### Data
•••

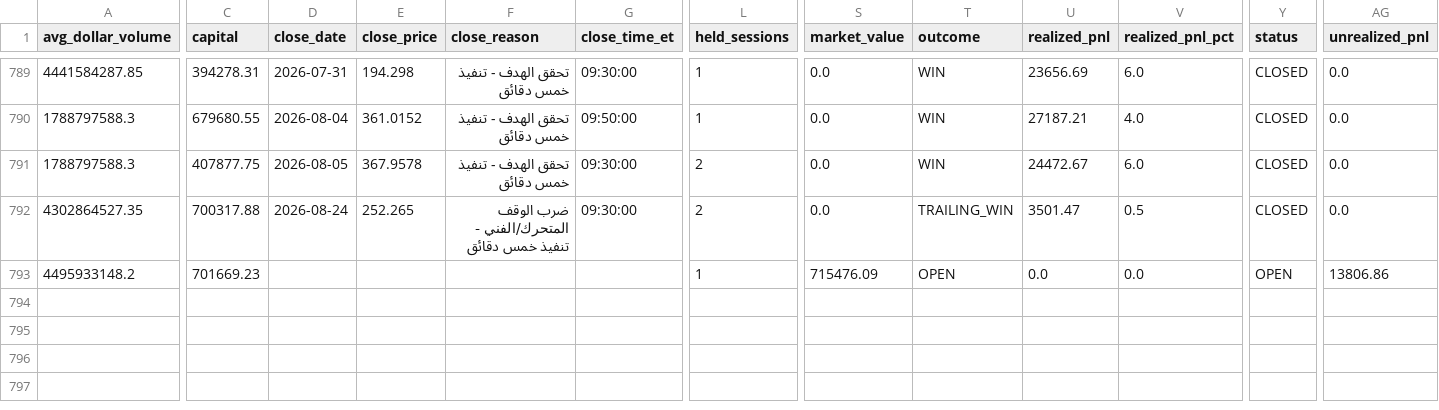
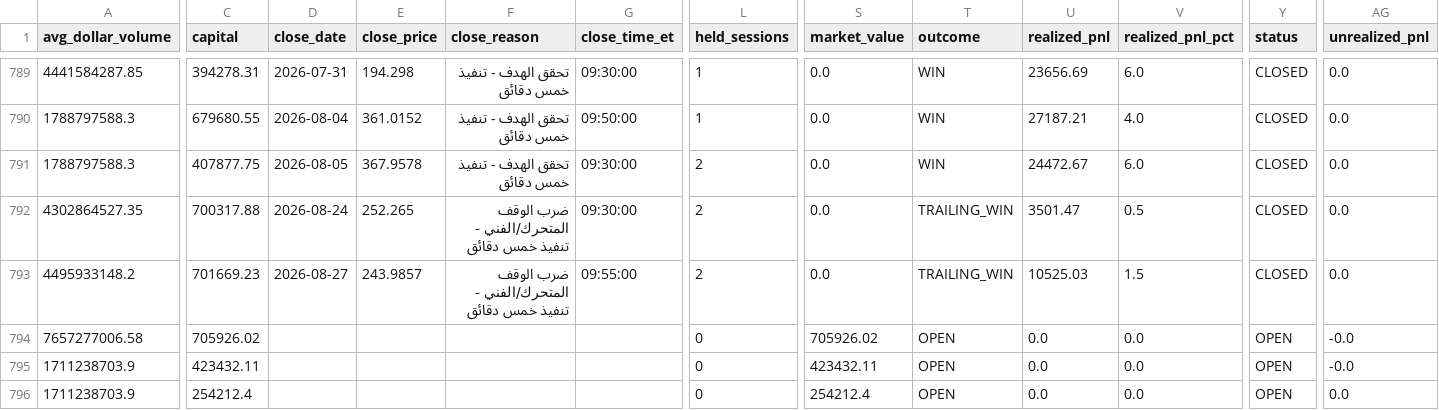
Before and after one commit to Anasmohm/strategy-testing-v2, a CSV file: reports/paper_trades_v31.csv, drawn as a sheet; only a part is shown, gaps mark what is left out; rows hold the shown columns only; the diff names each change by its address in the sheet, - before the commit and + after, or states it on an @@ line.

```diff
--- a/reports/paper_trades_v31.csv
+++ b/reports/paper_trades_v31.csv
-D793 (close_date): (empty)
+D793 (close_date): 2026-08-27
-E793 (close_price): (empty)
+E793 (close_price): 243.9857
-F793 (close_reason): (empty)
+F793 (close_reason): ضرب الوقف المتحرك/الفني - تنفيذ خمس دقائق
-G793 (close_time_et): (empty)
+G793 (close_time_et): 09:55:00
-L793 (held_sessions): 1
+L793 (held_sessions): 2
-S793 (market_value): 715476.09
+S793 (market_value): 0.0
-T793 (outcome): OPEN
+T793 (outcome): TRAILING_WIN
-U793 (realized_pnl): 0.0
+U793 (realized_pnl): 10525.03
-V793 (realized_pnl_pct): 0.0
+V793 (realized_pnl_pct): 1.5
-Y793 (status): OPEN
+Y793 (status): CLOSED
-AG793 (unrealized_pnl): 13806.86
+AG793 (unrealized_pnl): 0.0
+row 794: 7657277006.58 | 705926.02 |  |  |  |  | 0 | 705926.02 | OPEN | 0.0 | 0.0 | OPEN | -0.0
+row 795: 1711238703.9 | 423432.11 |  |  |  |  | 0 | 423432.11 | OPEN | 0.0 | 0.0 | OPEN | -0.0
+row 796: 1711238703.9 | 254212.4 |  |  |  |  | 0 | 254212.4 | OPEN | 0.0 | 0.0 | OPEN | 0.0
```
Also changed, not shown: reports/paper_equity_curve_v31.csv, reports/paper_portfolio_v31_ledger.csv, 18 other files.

•••

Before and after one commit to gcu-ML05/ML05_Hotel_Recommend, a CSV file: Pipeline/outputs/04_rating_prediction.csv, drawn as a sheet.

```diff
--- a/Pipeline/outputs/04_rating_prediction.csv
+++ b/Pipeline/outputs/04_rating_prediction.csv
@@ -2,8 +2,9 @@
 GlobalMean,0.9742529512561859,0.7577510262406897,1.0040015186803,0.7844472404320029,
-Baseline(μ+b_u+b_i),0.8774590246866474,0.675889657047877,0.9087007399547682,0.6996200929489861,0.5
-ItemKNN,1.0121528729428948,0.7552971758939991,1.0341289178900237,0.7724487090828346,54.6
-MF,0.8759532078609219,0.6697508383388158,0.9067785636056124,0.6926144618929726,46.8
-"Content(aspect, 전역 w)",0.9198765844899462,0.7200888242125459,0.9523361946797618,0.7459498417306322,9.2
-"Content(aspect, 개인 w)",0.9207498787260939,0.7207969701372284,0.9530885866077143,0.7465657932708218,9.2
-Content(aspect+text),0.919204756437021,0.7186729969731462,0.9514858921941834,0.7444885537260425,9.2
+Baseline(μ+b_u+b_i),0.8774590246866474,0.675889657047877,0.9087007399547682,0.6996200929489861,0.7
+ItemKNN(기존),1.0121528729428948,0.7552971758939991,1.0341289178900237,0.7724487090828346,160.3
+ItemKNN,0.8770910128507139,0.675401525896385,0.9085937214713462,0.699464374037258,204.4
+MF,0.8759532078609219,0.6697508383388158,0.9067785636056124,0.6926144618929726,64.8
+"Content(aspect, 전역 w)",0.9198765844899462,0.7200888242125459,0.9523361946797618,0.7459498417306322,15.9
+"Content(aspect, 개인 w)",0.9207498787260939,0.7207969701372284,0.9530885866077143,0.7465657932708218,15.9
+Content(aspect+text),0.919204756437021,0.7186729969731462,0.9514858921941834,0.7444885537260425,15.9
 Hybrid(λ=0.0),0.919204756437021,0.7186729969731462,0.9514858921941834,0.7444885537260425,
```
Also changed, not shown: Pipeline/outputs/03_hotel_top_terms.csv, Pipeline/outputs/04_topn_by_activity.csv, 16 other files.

•••

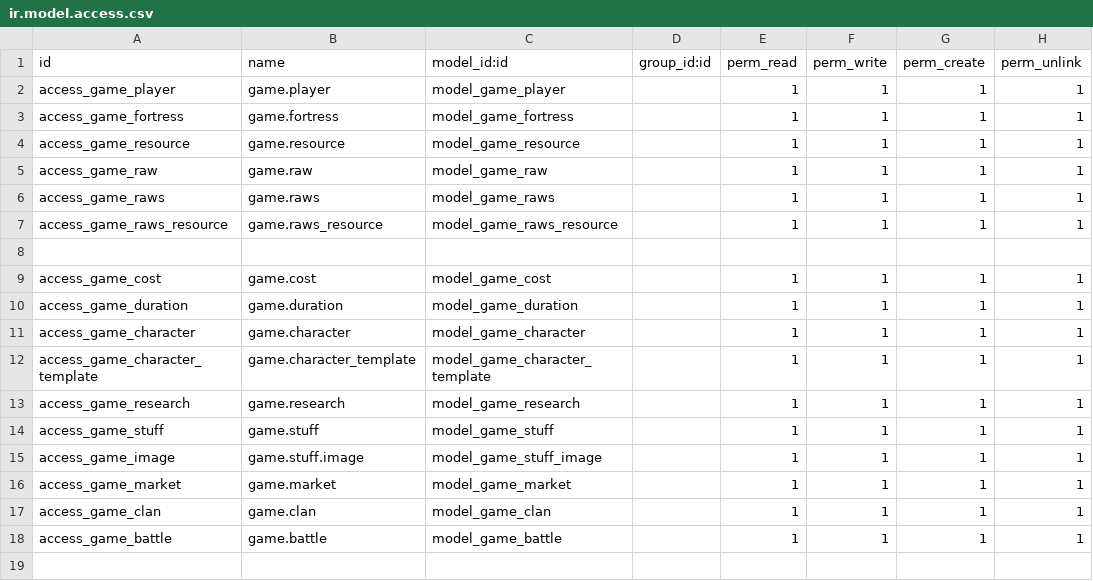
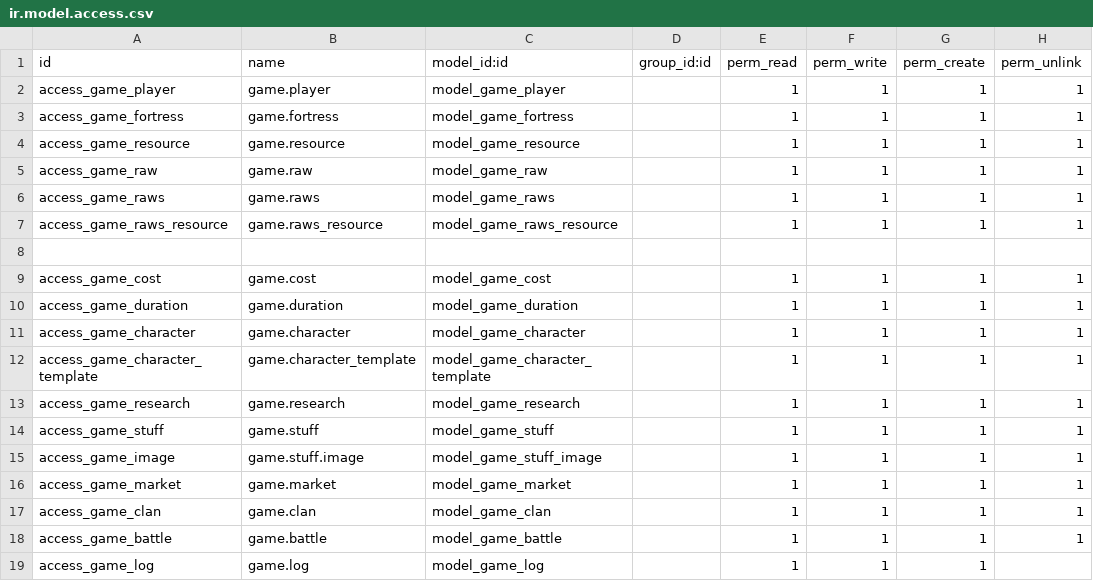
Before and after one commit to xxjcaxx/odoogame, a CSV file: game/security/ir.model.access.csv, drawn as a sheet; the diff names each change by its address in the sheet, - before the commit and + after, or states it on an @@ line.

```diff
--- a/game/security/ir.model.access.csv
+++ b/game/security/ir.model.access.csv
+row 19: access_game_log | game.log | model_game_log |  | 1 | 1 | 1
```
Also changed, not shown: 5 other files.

•••

### What you have to do
Return each line from the entries above that includes "shown".

### Solution to this exercise
Before and after one commit to Anasmohm/strategy-testing-v2, a CSV file: reports/paper_trades_v31.csv, drawn as a sheet; only a part is shown, gaps mark what is left out; rows hold the shown columns only; the diff names each change by its address in the sheet, - before the commit and + after, or states it on an @@ line.
Also changed, not shown: reports/paper_equity_curve_v31.csv, reports/paper_portfolio_v31_ledger.csv, 18 other files.
Also changed, not shown: Pipeline/outputs/03_hotel_top_terms.csv, Pipeline/outputs/04_topn_by_activity.csv, 16 other files.
Also changed, not shown: 5 other files.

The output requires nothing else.